— Web page revision data —
■ ■ ■

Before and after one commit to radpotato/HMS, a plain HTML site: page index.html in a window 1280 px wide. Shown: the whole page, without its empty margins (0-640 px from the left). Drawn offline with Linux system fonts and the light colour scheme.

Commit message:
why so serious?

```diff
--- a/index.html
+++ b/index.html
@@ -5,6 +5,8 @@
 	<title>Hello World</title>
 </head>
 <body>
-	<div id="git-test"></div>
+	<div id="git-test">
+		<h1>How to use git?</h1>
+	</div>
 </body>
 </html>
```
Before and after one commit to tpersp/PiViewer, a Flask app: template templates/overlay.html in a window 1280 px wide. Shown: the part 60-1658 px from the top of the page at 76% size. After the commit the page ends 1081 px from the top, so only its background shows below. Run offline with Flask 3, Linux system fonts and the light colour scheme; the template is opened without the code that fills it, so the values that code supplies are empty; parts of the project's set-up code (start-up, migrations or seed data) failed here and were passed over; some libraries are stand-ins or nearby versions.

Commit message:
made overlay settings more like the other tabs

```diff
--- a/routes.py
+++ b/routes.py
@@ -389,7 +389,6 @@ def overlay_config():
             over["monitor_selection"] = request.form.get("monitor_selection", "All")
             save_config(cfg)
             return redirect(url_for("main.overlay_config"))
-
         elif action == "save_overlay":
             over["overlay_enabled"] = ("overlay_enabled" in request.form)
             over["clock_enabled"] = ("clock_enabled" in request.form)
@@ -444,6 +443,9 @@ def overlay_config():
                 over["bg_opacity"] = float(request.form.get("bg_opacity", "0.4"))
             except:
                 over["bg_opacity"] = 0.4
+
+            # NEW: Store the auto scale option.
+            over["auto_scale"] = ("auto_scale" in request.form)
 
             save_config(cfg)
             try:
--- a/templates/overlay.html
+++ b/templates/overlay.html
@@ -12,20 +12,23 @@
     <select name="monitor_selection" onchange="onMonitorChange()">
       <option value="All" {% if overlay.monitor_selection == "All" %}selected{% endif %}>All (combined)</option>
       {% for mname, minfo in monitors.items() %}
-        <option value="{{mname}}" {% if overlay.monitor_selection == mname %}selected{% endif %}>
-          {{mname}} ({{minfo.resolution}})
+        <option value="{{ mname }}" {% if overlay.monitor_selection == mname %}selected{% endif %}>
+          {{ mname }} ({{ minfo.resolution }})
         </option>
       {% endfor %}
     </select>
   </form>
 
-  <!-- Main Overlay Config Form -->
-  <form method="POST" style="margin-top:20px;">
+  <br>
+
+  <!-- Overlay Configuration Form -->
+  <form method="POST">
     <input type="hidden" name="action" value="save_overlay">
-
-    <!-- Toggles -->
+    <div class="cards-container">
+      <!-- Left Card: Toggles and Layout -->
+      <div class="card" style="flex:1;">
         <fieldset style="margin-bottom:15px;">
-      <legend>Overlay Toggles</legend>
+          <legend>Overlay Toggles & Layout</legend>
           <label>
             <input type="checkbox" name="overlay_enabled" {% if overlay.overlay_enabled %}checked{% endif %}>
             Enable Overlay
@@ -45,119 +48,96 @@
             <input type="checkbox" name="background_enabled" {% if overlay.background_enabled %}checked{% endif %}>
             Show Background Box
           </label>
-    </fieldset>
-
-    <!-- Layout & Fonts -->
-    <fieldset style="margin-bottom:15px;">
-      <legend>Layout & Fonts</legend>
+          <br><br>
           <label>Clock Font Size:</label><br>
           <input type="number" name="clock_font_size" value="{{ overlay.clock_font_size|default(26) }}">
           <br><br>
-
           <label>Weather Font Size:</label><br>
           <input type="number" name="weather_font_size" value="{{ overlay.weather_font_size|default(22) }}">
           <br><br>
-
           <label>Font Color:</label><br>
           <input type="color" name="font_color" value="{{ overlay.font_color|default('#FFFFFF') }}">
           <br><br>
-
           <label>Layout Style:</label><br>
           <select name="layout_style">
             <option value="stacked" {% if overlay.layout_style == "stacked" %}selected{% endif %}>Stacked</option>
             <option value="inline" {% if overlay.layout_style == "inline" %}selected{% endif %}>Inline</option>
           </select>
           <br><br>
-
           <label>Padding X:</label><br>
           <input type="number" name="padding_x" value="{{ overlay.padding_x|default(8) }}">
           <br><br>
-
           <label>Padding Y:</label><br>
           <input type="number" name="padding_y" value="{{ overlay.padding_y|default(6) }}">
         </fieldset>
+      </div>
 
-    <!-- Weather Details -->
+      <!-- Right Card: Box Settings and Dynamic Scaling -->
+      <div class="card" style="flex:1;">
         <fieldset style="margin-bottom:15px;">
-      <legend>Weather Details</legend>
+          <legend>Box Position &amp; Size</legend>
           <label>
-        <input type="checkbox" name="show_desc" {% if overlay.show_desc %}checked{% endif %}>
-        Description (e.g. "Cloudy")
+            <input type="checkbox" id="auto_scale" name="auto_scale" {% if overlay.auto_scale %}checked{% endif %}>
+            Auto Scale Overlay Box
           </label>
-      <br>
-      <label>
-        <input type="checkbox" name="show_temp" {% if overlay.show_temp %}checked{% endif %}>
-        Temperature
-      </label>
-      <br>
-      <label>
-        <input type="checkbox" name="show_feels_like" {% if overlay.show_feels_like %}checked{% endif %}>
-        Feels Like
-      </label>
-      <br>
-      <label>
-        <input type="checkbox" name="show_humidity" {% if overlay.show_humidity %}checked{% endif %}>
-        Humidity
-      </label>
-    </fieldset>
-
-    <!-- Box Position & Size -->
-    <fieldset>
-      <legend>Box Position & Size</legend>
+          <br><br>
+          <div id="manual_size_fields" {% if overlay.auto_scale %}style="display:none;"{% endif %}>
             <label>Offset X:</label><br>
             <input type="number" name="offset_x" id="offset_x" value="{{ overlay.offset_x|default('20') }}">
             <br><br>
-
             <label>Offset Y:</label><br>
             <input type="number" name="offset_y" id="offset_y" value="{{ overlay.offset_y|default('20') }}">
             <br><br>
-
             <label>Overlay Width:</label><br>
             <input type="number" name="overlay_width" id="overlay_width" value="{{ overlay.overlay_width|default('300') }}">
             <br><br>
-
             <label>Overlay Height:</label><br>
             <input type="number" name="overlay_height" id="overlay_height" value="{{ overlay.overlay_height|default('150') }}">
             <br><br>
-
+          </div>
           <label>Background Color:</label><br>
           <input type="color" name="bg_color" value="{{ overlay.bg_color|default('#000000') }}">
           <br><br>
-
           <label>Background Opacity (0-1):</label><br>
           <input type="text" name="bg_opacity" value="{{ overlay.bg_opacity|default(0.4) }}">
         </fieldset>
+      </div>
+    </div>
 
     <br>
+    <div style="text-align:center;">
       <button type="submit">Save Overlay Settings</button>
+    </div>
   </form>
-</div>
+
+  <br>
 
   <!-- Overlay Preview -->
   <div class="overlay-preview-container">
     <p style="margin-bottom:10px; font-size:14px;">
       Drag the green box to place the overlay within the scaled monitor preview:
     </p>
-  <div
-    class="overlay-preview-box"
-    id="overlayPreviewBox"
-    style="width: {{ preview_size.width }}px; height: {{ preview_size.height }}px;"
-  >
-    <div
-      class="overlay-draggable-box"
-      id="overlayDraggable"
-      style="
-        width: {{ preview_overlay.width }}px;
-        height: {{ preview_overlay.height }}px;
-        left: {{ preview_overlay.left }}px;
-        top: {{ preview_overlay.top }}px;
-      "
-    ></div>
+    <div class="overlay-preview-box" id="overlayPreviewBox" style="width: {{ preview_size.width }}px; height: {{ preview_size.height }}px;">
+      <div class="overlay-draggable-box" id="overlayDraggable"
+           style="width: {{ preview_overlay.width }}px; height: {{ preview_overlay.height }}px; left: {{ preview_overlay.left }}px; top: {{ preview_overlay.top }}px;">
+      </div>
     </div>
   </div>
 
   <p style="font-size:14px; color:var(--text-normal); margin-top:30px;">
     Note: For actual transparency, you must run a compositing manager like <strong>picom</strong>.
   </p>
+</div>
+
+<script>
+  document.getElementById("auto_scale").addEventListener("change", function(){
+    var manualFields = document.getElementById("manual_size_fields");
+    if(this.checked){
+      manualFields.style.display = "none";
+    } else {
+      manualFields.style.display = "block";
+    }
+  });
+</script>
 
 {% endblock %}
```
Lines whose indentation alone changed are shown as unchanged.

■ ■ ■

— Exercise objective —
State the count of lines in the data holding the word "text", adding nothing to it.

— Written answer —
3